Front-end code edit data

◇ ◇ ◇ ◇ ◇ ◇ ◇

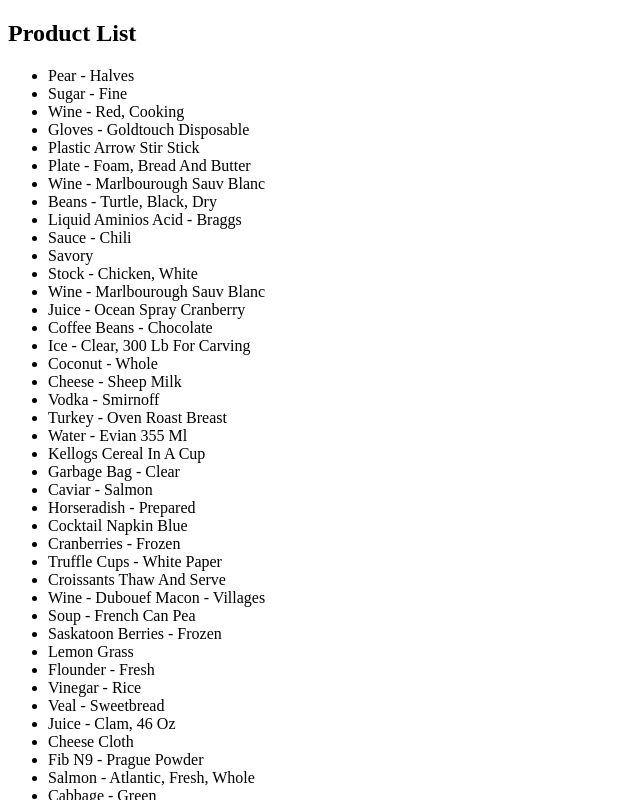
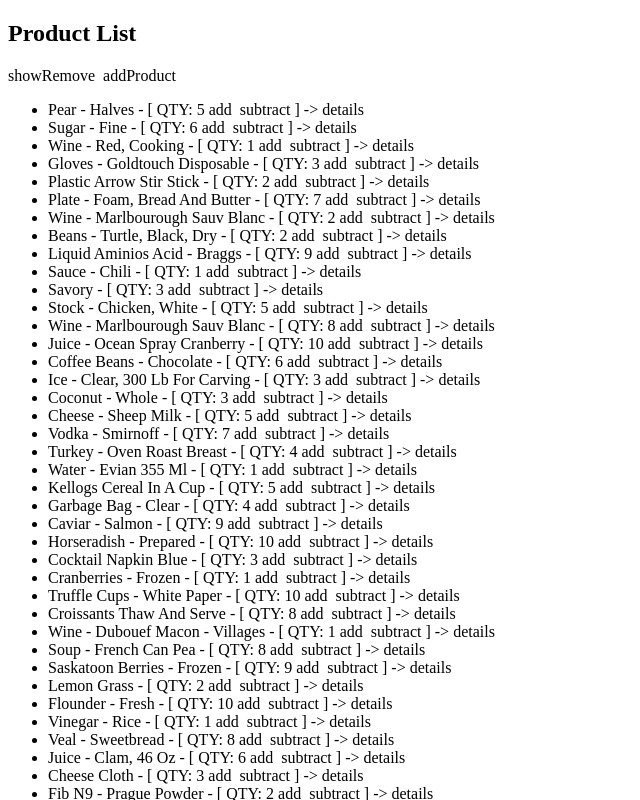
Before and after one commit to ap080221063/Kitchen-Cabinet-Assistant, an Angular app in the folder KCAssistant/: page / in a window 1280 px wide. Shown: the top 800 px of the page, without its empty margins (0-640 px from the left). Built offline with nearby package versions, Linux system fonts and the light colour scheme.

Commit message:
adding functionality to list of products (increase decrease quantity, remove buttons etc..)

```diff
--- a/KCAssistant/src/app/components/product-list/product-list.component.html
+++ b/KCAssistant/src/app/components/product-list/product-list.component.html
@@ -1,9 +1,14 @@
 <h2>Product List</h2>
-
+<span (click)="removeProductButtonVisibleToggle()">showRemove</span>&nbsp;
+<span (click)="addNewProduct()">addProduct</span>
 <div>
   <ul>
     <li *ngFor="let p of componentProductList">
-      {{p.name}}
+      {{p.name}} - [ QTY: {{p.quantity}}
+      <span (click)="alterProductQty('add',p.id)">add</span>&nbsp;
+      <span (click)="alterProductQty('subtract',p.id)">subtract</span>&nbsp;] ->
+      <span (click)="productDetails(p.id)">details</span>
+      <span (click)="removeProduct(p.id)" *ngIf="removeProductBtnVisible">remove</span>
     </li>
   </ul>
 </div>
--- a/KCAssistant/src/app/components/product-list/product-list.component.ts
+++ b/KCAssistant/src/app/components/product-list/product-list.component.ts
@@ -10,8 +10,11 @@
 export class ProductListComponent implements OnInit {
 
   componentProductList: Product[];
+  removeProductBtnVisible: boolean;
 
-  constructor(private prodService: ProductService) { }
+  constructor(private prodService: ProductService) {
+    this.removeProductBtnVisible = false;
+  }
 
   ngOnInit() {
     this.componentProductList = this.prodService.getAllProducts();
@@ -25,4 +28,46 @@
 
   }
 
+  public removeProductButtonVisibleToggle() {
+    let aux: boolean;
+    aux = !this.removeProductBtnVisible;
+    this.removeProductBtnVisible = aux;
+  }
+
+  public removeProduct(prodId: number) {
+    let componentProductListAux: Product[];
+    componentProductListAux = this.componentProductList;
+
+    componentProductListAux.splice(this.componentProductList.findIndex(y => y.id === prodId), 1);
+
+    this.componentProductList = componentProductListAux;
+
+  }
+
+  public productDetails(prodId: number) {
+
+    // make necessary function call to open the add product modal
+
+  }
+
+  public alterProductQty(type: string, prodId: number) {
+    for (const iterProduct of this.componentProductList) {
+      if (iterProduct.id === prodId) {
+        if (type === 'add') {
+          iterProduct.quantity = iterProduct.quantity + 1;
+        } else {
+          if (iterProduct.quantity > 0) {
+            iterProduct.quantity = iterProduct.quantity - 1;
+          }
+        }
+      }
+    }
+  }
+
+  public extractShoppingList() {
+
+    // make necessary function call to open the add product modal
+
+  }
+
 }
```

◇ ◇ ◇ ◇ ◇ ◇ ◇

• REQUIRED WORK
Retype every record above exactly as written, but leave out the pictures.

• TASK SOLUTION
Before and after one commit to ap080221063/Kitchen-Cabinet-Assistant, an Angular app in the folder KCAssistant/: page / in a window 1280 px wide. Shown: the top 800 px of the page, without its empty margins (0-640 px from the left). Built offline with nearby package versions, Linux system fonts and the light colour scheme.

Commit message:
adding functionality to list of products (increase decrease quantity, remove buttons etc..)

```diff
--- a/KCAssistant/src/app/components/product-list/product-list.component.html
+++ b/KCAssistant/src/app/components/product-list/product-list.component.html
@@ -1,9 +1,14 @@
 <h2>Product List</h2>
-
+<span (click)="removeProductButtonVisibleToggle()">showRemove</span>&nbsp;
+<span (click)="addNewProduct()">addProduct</span>
 <div>
   <ul>
     <li *ngFor="let p of componentProductList">
-      {{p.name}}
+      {{p.name}} - [ QTY: {{p.quantity}}
+      <span (click)="alterProductQty('add',p.id)">add</span>&nbsp;
+      <span (click)="alterProductQty('subtract',p.id)">subtract</span>&nbsp;] ->
+      <span (click)="productDetails(p.id)">details</span>
+      <span (click)="removeProduct(p.id)" *ngIf="removeProductBtnVisible">remove</span>
     </li>
   </ul>
 </div>
--- a/KCAssistant/src/app/components/product-list/product-list.component.ts
+++ b/KCAssistant/src/app/components/product-list/product-list.component.ts
@@ -10,8 +10,11 @@
 export class ProductListComponent implements OnInit {
 
   componentProductList: Product[];
+  removeProductBtnVisible: boolean;
 
-  constructor(private prodService: ProductService) { }
+  constructor(private prodService: ProductService) {
+    this.removeProductBtnVisible = false;
+  }
 
   ngOnInit() {
     this.componentProductList = this.prodService.getAllProducts();
@@ -25,4 +28,46 @@
 
   }
 
+  public removeProductButtonVisibleToggle() {
+    let aux: boolean;
+    aux = !this.removeProductBtnVisible;
+    this.removeProductBtnVisible = aux;
+  }
+
+  public removeProduct(prodId: number) {
+    let componentProductListAux: Product[];
+    componentProductListAux = this.componentProductList;
+
+    componentProductListAux.splice(this.componentProductList.findIndex(y => y.id === prodId), 1);
+
+    this.componentProductList = componentProductListAux;
+
+  }
+
+  public productDetails(prodId: number) {
+
+    // make necessary function call to open the add product modal
+
+  }
+
+  public alterProductQty(type: string, prodId: number) {
+    for (const iterProduct of this.componentProductList) {
+      if (iterProduct.id === prodId) {
+        if (type === 'add') {
+          iterProduct.quantity = iterProduct.quantity + 1;
+        } else {
+          if (iterProduct.quantity > 0) {
+            iterProduct.quantity = iterProduct.quantity - 1;
+          }
+        }
+      }
+    }
+  }
+
+  public extractShoppingList() {
+
+    // make necessary function call to open the add product modal
+
+  }
+
 }
```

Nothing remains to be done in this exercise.